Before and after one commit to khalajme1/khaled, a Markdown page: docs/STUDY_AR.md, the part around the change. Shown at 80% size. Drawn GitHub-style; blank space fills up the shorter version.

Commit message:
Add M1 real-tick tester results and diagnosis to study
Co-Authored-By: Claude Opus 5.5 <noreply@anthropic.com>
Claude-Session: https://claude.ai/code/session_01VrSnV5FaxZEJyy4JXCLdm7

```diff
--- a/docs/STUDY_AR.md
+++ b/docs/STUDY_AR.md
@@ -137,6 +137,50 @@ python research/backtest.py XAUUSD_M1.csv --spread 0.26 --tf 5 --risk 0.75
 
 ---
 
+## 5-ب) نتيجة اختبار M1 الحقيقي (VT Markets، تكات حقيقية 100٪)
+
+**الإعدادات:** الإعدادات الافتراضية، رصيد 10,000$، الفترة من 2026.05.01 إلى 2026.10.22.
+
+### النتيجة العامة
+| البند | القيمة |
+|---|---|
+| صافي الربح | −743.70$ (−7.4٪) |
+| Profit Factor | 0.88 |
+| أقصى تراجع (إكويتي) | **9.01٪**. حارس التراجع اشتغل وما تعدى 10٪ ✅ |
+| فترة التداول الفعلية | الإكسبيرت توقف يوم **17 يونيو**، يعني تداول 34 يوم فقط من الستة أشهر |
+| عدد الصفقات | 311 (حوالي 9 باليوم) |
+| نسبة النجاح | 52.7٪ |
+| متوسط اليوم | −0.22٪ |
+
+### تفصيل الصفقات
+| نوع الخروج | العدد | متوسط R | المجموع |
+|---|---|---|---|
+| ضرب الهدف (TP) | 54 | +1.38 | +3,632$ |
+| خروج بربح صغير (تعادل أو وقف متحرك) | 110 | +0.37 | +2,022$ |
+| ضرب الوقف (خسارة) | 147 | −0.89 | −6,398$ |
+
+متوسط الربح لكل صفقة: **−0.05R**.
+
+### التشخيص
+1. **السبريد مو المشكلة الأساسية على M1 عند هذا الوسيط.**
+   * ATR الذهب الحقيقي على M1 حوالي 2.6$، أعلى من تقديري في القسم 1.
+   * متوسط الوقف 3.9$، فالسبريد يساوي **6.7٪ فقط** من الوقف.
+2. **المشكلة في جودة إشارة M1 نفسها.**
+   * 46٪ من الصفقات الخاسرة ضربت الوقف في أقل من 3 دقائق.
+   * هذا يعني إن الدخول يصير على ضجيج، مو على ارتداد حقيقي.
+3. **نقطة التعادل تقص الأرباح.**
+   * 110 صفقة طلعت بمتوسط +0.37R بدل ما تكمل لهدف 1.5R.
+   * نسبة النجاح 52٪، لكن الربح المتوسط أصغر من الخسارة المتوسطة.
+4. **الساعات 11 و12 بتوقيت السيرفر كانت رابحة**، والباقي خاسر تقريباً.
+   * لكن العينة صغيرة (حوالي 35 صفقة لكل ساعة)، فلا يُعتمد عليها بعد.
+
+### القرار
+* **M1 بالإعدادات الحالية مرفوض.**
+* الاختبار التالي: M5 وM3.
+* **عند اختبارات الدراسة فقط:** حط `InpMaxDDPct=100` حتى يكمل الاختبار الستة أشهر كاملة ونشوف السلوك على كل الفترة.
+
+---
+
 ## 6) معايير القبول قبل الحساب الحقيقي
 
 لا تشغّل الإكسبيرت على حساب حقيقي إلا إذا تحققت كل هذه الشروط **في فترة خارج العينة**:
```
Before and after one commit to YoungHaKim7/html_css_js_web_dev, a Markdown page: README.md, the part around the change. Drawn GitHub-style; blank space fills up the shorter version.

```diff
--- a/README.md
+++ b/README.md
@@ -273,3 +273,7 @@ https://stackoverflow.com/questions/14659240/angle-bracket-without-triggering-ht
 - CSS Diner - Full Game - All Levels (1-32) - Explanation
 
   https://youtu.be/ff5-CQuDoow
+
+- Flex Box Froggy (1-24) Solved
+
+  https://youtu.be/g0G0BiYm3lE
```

* [Exercise goal]
Look over the records above and filter for each line with the word "حوالي".

* [Exercise answer]
+| عدد الصفقات | 311 (حوالي 9 باليوم) |
+   * ATR الذهب الحقيقي على M1 حوالي 2.6$، أعلى من تقديري في القسم 1.
+   * لكن العينة صغيرة (حوالي 35 صفقة لكل ساعة)، فلا يُعتمد عليها بعد.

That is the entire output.